The Big Short: Chapter Summary (Chapter 10 and Epilogue)
By the time things began to seriously fall apart, it became obvious that this was no longer a game of good versus bad, stupid versus intelligent, or irresponsible versus responsible. Those factors may have all played into events, but what was clear was that everyone—good and bad, winners and losers—were in it together. The financial disaster was threatening to take down an entire system, not just a rotten portion of it. Eisman likened it to Noah watching from the ark: he and his family were safe, but it was still not an enjoyable experience to watch the whole world as he knew it being destroyed.
FrontPoint’s winnings--Of the three star hedge funds, FrontPoint’s gains were the most astounding—up from $700 million to more than twice that at $1.5 billion. At that point, Vinny and Danny were ready to settle their bets, but for Eisman, the crusade hadn’t ended. In his view, the poor and middle-class were not to blame for their financial misbehavior: it was the rich—the knowledgeable Wall Street financiers—who had duped them into cooperating, and he was on a rampage against them. Furthermore, Eisman’s assessment was that since the value of the loans was zero, their insurance (the credit default swaps) had to increase, which made it worthwhile for Eisman and his partners to hang onto their investment for now.
The leveraging of Wall Street--FrontPoint’s partners had been extremely thorough in their preparations for what they called “Armageddon.” Their bet included not only credit default swaps but the stocks of practically every financial company with any involvement in the subprime mortgage market. By March 14, 2008, the day Lewis named “Armageddon,” most Wall Street firms had become seriously leveraged, which in this case meant that the debt they had used to purchase their assets was far greater than their capital. The worst was Bear Stearns at a ratio of 40:1. On the other end was Goldman Sachs at 25:1, which was still high and came with a certain amount of doubt regarding its accuracy. Exactly what assets the various firms owned no one seemed to know, but according to Lewis, the tiniest decrease in their value would tip the firms into bankruptcy.
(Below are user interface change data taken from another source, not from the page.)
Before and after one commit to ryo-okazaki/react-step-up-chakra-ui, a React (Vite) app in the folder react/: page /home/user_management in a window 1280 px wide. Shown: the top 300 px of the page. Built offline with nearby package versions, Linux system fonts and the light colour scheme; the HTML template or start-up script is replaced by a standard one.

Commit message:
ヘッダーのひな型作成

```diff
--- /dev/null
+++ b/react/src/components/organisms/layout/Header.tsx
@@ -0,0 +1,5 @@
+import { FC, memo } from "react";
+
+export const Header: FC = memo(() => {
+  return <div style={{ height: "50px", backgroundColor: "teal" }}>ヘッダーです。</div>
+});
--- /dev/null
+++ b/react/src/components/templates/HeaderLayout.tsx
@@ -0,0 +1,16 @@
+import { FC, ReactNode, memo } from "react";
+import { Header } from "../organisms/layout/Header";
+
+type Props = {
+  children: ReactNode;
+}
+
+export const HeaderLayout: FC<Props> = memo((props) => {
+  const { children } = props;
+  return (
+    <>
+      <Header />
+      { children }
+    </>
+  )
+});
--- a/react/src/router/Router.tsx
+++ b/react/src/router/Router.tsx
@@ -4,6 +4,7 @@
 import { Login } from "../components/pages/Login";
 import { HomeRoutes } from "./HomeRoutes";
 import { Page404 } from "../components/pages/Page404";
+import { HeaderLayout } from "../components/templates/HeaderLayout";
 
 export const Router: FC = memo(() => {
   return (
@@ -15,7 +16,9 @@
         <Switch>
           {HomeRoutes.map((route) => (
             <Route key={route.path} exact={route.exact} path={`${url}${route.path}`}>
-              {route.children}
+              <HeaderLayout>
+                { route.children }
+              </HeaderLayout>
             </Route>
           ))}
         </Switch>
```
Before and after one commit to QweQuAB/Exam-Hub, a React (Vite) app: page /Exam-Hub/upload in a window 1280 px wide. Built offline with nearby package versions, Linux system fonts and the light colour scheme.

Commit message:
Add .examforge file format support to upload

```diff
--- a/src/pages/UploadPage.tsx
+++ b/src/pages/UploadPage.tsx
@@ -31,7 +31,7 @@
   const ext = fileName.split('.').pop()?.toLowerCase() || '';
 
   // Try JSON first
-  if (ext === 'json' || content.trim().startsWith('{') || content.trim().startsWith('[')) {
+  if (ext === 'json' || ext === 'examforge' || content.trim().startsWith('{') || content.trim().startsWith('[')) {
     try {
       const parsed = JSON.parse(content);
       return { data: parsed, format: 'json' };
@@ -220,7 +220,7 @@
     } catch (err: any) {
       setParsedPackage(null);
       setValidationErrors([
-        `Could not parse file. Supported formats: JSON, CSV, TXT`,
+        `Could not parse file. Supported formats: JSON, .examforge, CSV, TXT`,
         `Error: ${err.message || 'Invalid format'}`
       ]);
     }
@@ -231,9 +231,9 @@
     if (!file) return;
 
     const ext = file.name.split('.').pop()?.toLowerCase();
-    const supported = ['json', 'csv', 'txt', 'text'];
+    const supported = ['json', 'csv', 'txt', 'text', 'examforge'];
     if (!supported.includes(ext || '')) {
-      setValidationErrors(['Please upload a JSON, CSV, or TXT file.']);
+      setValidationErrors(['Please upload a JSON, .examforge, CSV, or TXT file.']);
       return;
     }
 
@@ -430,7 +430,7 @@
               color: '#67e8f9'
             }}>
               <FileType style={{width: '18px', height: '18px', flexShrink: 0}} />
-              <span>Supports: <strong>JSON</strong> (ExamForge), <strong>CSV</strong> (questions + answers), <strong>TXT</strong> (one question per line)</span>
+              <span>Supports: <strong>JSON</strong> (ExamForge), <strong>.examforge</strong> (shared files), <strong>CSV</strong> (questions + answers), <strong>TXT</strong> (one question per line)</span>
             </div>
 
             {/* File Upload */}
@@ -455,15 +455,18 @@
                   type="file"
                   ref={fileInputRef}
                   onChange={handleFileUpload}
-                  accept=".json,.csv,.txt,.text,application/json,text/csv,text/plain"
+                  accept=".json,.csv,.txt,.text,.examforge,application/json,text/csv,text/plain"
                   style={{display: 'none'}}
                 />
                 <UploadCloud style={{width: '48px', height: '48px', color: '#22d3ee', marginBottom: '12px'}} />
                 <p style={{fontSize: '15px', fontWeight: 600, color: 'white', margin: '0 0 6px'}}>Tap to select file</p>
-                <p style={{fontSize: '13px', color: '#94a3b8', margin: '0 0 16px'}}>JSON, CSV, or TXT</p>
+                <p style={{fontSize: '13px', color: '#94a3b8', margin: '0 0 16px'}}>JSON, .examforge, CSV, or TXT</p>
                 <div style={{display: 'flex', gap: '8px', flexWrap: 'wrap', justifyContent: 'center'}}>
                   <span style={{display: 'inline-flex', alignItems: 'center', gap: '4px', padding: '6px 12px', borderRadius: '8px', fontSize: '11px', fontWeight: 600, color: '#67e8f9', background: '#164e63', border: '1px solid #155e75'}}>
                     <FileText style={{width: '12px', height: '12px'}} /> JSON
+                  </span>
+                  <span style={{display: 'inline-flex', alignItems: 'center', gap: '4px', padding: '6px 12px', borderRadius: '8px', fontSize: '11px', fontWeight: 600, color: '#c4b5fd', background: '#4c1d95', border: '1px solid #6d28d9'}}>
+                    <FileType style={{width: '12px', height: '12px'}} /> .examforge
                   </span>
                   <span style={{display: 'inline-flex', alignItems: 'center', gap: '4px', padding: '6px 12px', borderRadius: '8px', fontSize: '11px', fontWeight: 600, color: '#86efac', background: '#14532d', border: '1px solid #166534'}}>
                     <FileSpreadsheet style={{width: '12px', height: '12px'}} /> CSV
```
All hell breaks loose--That moment never came. Bill Miller had just delivered a short informal talk from his chair, and now Eisman, apparently preparing to pack a wallop, headed for the podium. Eisman’s insistence on formality at what was supposed to be a relatively informal event should have by itself commanded the attention of his audience. But for some reason, it didn’t. When the FrontPoint partners elected to attend, they knew that it would be a particularly active trading day—they just didn’t know quite how much drama was in store, and they thought that watching Eisman would be more entertaining. As Lewis describes the scene, Eisman’s speech began to an audience of men glued to their devices as Bear Stearns’ stock began its rapid and fateful descent from $53 to $29 a share in less than an hour. March 14 was a Friday. By the beginning of the following week, J.P. Morgan would have bought Bear Stearns for what ultimately would be adjusted to $10 a share but at the time was all of $2.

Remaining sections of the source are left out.